• DATA LISTING:
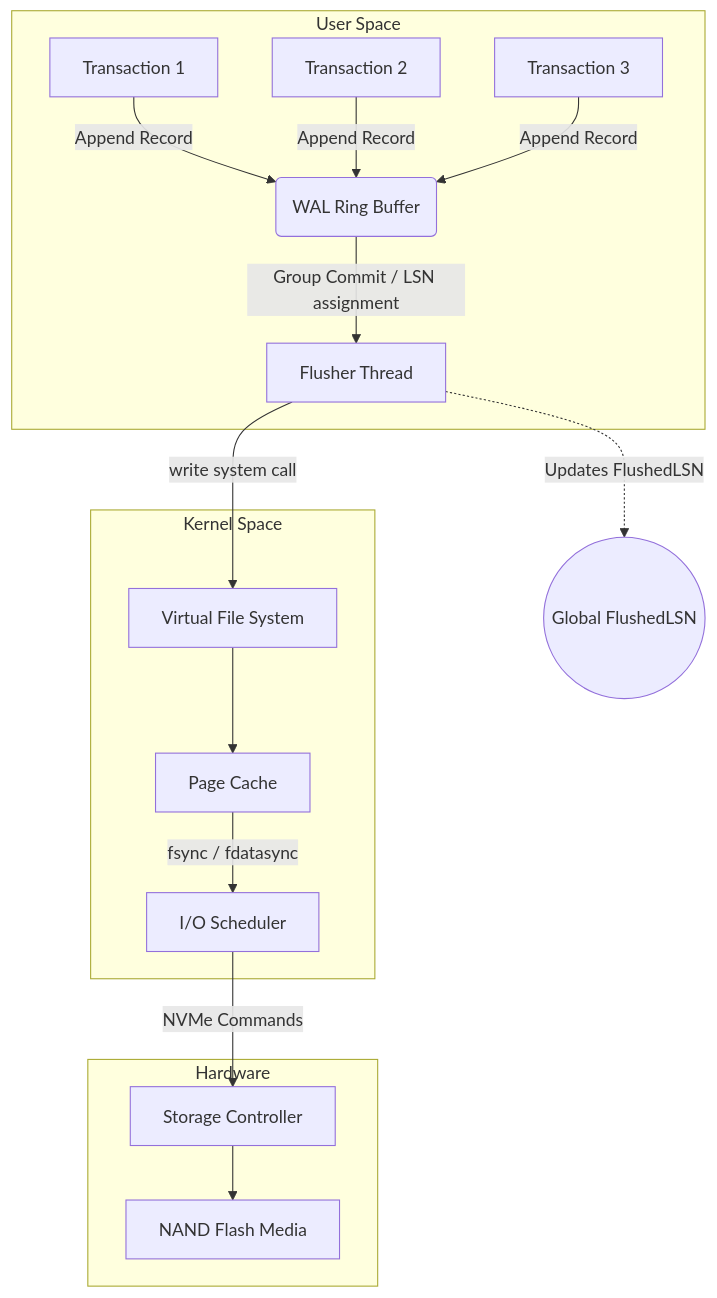
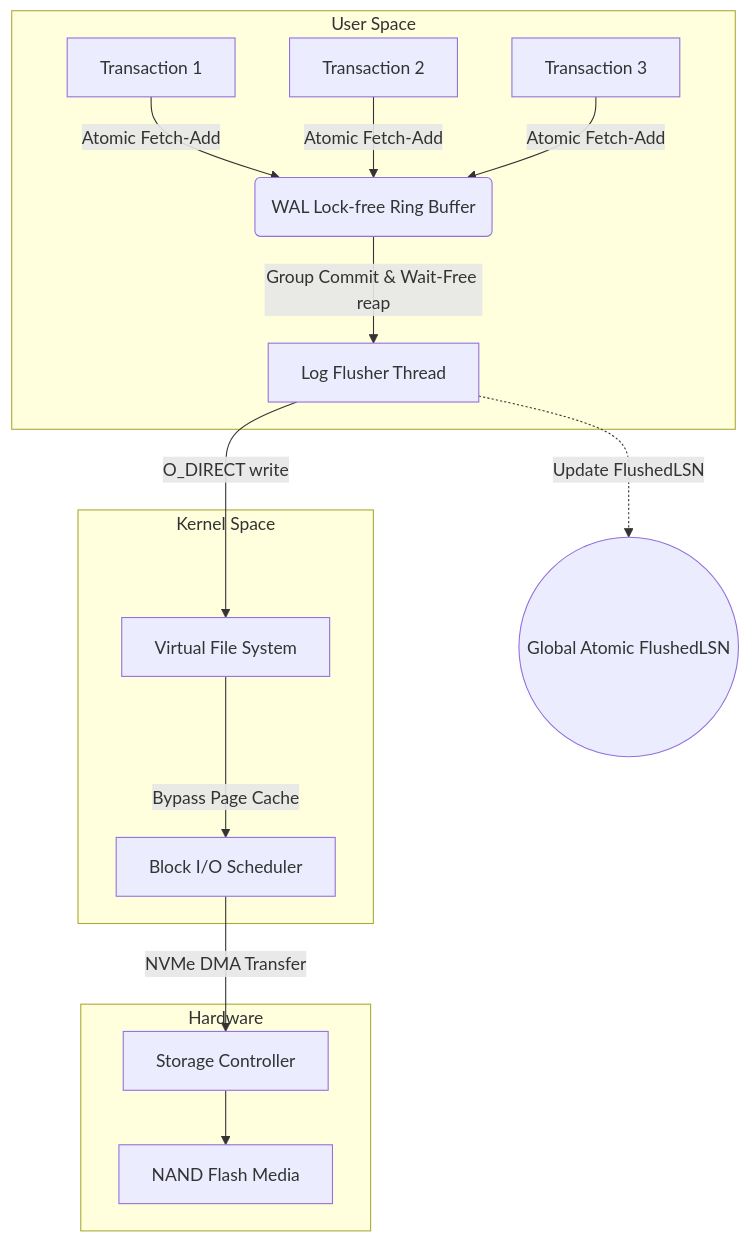
One commit to caubebinhan/landingpage changed the first of 2 diagrams in blogs/part-1/03-wal-and-aries.md. Above: the diagram before and after it, drawn with Mermaid. The commit also changed other lines of this file and 6563 other files, not shown here.

````diff
--- a/blogs/part-1/03-wal-and-aries.md
+++ b/blogs/part-1/03-wal-and-aries.md
@@ -9,19 +53,18 @@
 ```mermaid
 graph TD
     subgraph User Space
-        T1[Transaction 1] --> |Append Record| WB(WAL Ring Buffer)
-        T2[Transaction 2] --> |Append Record| WB
-        T3[Transaction 3] --> |Append Record| WB
-        WB --> |Group Commit / LSN assignment| FL[Flusher Thread]
+        T1[Transaction 1] --> |Atomic Fetch-Add| WB(WAL Lock-free Ring Buffer)
+        T2[Transaction 2] --> |Atomic Fetch-Add| WB
+        T3[Transaction 3] --> |Atomic Fetch-Add| WB
+        WB --> |Group Commit & Wait-Free reap| FL[Log Flusher Thread]
     end
     subgraph Kernel Space
-        FL --> |write system call| VFS[Virtual File System]
-        VFS --> PC[Page Cache]
-        PC --> |fsync / fdatasync| IOD[I/O Scheduler]
+        FL --> |O_DIRECT write| VFS[Virtual File System]
+        VFS --> |Bypass Page Cache| IOD[Block I/O Scheduler]
     end
     subgraph Hardware
-        IOD --> |NVMe Commands| CTRL[Storage Controller]
+        IOD --> |NVMe DMA Transfer| CTRL[Storage Controller]
         CTRL --> NAND[NAND Flash Media]
     end
-    FL -.-> |Updates FlushedLSN| G_LSN((Global FlushedLSN))
+    FL -.-> |Update FlushedLSN| G_LSN((Global Atomic FlushedLSN))
 ```
````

• TASK TO COMPLETE:
Up to and including the last line of the material, reproduce every line exactly, beginning with the one that contains "subgraph Kernel Space" and adding nothing else.

• ANSWER FOR THE TASK:
     subgraph Kernel Space
-        FL --> |write system call| VFS[Virtual File System]
-        VFS --> PC[Page Cache]
-        PC --> |fsync / fdatasync| IOD[I/O Scheduler]
+        FL --> |O_DIRECT write| VFS[Virtual File System]
+        VFS --> |Bypass Page Cache| IOD[Block I/O Scheduler]
     end
     subgraph Hardware
-        IOD --> |NVMe Commands| CTRL[Storage Controller]
+        IOD --> |NVMe DMA Transfer| CTRL[Storage Controller]
         CTRL --> NAND[NAND Flash Media]
     end
-    FL -.-> |Updates FlushedLSN| G_LSN((Global FlushedLSN))
+    FL -.-> |Update FlushedLSN| G_LSN((Global Atomic FlushedLSN))
 ```
````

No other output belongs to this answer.